It also has to be considered that there are many other issues the city has to deal with and funding rehearsal rooms or small bands in general can drop in the priority ranking quite fast next to other problems. Still there are people like Heike Lies from the cultural department, the members of the city council who proposed the resolution in 2015 and not to forget the mayor Dieter Reiter himself. They do have an ear for those topics, literally, and try to raise awareness and support, both for organisers/venues and musicians.
Music is just another form of art and it’s known that it’s not necessarily art that sells the most. It’s a matter of taste with it’s quality not often easy to measure. What is good music anyways? And what’s the price of it? Most people will surely go through the roof when you perform the ska remix of Haddaway’s 1993 hit song “What Is Love”, like the band Skameleon does: https://youtu.be/G9CF1vXmtrQ (no offence, I admit that this sound sets the roof on fire, but it’s not that hard to do since it’s a classic song, known by everyone, basically copied & pasted into a new genre). But at the same time those people will need some time to start moving when Woolf & The Gang performs “7 Jahre Regen” (https://youtu.be/Dg0ZkxZ9i5o) or the Popa Raff Band playing their song “Sogni Viola”:
The city’s funding program will set off for a new round in 2020. One’s for sure: we all want to listen to some live music – organisers when they are (maybe?) able to make a short break, the people from the city department when they finish work, bands as well and let’s not forget about the fans of course! And there are people everywhere who try to make exactly that happen, who try to find ways to rehearse and train and be well prepared for a concert, who try to get an event done for everyone’s fun and those who try to get the city in charge to support the local music scene.

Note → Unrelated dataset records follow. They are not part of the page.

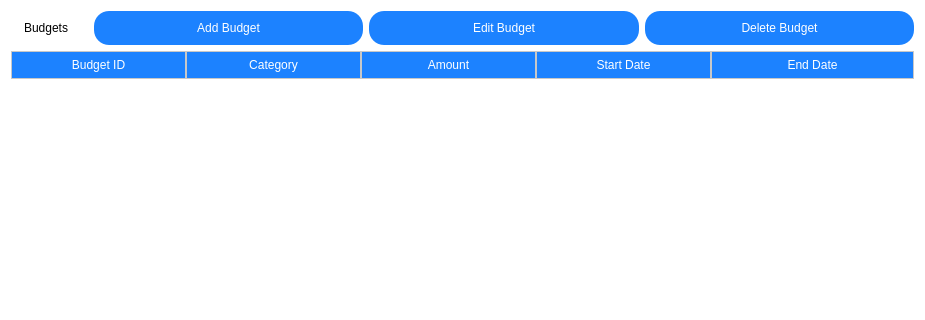
Old version of the form frontend/ReceiptVault/BudgetsPage.ui in the repository IsaiahIruoha/receiptvault; both pictures show x 0 to 925 and y 0 to 320 of the 925 by 556 pixel window.
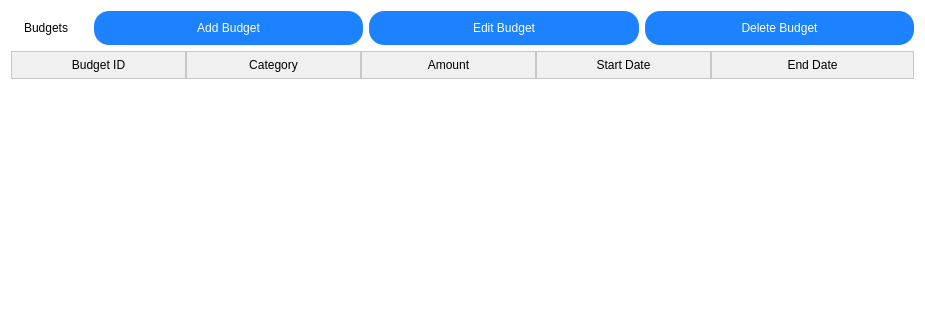
New version of the form. Icons and pictures are not drawn.

Diff of the .ui file:
```diff
--- a/frontend/ReceiptVault/BudgetsPage.ui
+++ b/frontend/ReceiptVault/BudgetsPage.ui
@@ -22,13 +22,34 @@
   <property name="styleSheet">
    <string notr="true">QWidget {
     background-color: white;
-}</string>
+}
+
+QDialog {
+    background-color: white;
+    border-radius: 10px;
+    padding: 10px;
+}
+
+QLabel {
+    font: 14px &quot;Arial&quot;;
+    color: black;
+    padding: 2px 0;
+}
+
+QLineEdit, QComboBox {
+    border: 1px solid rgb(200, 200, 200);
+    border-radius: 5px;
+    padding: 5px;
+    background-color: rgb(245, 245, 245);
+    font: 14px &quot;Arial&quot;;
+}
+</string>
   </property>
   <layout class="QGridLayout" name="gridLayout">
    <item row="1" column="0" colspan="3">
     <widget class="QTableWidget" name="table_Budgets">
      <property name="styleSheet">
-      <string notr="true">QTableWidget{
+      <string notr="true">QTableWidget {
     border-radius: 10px;
     background-color: white;
     gridline-color: rgb(220, 220, 220);
@@ -36,17 +57,48 @@
 }
 
 QHeaderView::section {
-    background-color: rgb(28, 130, 255);
-    color: white;
+    background-color: rgb(240, 240, 240); 
+    color: black; 
     font: bold 14px &quot;Arial&quot;;
     padding: 4px;
     border: 1px solid rgb(200, 200, 200);
 }
 
 QTableWidget::item:selected {
-    background-color: rgb(28, 130, 255);
-    color: white;
+    background-color: rgb(235, 245, 255); 
+    color: black;
 }
+
+QComboBox {
+    border: 1px solid rgb(200, 200, 200); 
+    border-radius: 5px; 
+    padding: 4px 8px;
+    background-color: white; 
+    font: 14px &quot;Arial&quot;; 
+}
+
+QComboBox::drop-down {
+    border: none;
+    subcontrol-origin: padding;
+    subcontrol-position: top right;
+    width: 20px; 
+}
+
+QComboBox::down-arrow {
+    image: url(:/icons/down-arrow.png); 
+    width: 10px;
+    height: 10px;
+}
+
+QComboBox QAbstractItemView {
+    border: 1px solid rgb(200, 200, 200); 
+    border-radius: 5px; 
+    background-color: white;
+    font: 14px &quot;Arial&quot;; 
+    selection-background-color: rgb(220, 220, 220); 
+    selection-color: black;
+}
+
 </string>
      </property>
      <property name="columnCount">
```
Left out of the diff: 3 changed lines with no effect on the pictures.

Great projects in Munich, like the Theatron Musik-Sommer, like the festival “Ois Giasing” or the very funding of rehearsal rooms show that things can work out quite well when the right people work together at the same time. Fans will be grateful.
One last word to young musicians from Raffaele: “Play! Play as much as you can and believe in your dreams. Success is underpinned with many losses and the bigger they are, the bigger your success will be. No matter if you’re talented or not or if if there are obstacles – never surrender! If you really want it, sacrifice yourself, work hard, be nice to your people, don’t be arrogant, be grateful for every applause and don’t underestimate others because maybe they will give you a connection that will affect your life.”
Stay tuned for part II of this topic: I talked to Raffaele about his first steps with the guitar, how he thinks about nowadays music, his album “Iside Dea Luna” and his beloved “Popa Raff Band”.
For some further information on how to get support with your band visit the following page from the so called “Fachstelle Pop”: http://www.feierwerk.de/einrichtungen-projekte/fachstelle-pop/datenbank/ or contact Mr. Alexander Friedrich from the cultural department via firstname.lastname@example.org or via phone under +49 89/233-2 85 31 (be aware that the other contact of Ms. Dachsel isn’t valid anymore).
Raffaele Daniele Quarta and the Popa Raff Band
Wolfgang “Wolfi” Schneider and Woolf & The Gang